### TASK
Work through the data below and copy out every line where "html" is found.

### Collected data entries
◆ ◆ ◆ ◆
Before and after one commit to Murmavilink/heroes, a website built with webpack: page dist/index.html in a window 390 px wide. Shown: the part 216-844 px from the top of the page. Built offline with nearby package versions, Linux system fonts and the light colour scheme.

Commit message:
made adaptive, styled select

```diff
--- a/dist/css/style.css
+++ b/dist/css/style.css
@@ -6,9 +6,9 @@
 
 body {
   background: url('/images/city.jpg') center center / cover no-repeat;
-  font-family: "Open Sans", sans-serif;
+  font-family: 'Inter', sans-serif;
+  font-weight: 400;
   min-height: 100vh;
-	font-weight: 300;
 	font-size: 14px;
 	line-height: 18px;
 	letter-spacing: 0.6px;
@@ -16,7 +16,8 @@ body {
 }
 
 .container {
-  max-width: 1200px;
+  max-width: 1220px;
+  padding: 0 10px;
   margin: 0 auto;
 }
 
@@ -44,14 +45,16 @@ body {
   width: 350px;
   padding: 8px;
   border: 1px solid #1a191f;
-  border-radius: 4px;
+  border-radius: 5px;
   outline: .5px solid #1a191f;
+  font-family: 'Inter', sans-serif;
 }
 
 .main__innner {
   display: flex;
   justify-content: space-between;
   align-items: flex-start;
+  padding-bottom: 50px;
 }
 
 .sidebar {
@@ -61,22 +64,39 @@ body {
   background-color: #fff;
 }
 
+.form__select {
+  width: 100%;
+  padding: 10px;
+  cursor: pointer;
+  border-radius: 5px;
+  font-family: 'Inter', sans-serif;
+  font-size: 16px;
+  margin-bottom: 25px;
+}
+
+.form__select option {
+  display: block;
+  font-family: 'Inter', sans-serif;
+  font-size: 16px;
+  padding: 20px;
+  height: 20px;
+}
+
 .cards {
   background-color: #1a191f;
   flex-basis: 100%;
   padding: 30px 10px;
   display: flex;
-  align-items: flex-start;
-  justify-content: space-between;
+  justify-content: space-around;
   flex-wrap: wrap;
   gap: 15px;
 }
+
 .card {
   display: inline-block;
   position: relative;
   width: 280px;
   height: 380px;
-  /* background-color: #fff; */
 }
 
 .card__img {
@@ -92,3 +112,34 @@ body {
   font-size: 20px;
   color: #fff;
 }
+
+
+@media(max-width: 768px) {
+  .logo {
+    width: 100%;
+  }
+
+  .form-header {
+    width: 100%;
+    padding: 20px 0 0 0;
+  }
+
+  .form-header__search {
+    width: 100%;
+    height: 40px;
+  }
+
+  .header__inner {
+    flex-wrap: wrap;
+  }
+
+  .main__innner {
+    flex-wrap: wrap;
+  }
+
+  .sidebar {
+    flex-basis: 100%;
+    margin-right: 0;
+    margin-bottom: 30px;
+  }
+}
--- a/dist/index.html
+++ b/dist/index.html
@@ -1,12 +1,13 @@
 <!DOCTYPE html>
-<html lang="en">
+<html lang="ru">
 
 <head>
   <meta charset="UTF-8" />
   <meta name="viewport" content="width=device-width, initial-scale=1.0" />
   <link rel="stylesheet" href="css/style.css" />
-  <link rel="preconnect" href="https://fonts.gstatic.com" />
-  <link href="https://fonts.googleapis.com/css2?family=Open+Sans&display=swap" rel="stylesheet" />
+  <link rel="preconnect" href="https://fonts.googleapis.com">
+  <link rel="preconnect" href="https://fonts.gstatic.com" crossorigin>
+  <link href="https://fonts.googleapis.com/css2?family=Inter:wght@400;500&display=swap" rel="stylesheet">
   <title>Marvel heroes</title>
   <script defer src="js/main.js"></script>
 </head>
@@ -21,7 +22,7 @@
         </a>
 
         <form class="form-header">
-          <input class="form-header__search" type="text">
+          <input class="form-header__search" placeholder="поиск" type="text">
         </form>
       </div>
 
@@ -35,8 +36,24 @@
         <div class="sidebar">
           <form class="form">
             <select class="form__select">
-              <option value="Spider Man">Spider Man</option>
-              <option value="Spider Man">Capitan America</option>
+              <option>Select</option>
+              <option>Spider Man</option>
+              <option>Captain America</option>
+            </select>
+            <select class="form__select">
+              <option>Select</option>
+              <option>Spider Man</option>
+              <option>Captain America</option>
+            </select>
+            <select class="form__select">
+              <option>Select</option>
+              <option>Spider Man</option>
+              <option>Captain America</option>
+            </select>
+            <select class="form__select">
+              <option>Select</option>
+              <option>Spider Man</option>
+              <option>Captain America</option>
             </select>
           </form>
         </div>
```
◆ ◆ ◆ ◆
### WRITTEN RESPONSE
Before and after one commit to Murmavilink/heroes, a website built with webpack: page dist/index.html in a window 390 px wide. Shown: the part 216-844 px from the top of the page. Built offline with nearby package versions, Linux system fonts and the light colour scheme.
--- a/dist/index.html
+++ b/dist/index.html
 <!DOCTYPE html>
-<html lang="en">
+<html lang="ru">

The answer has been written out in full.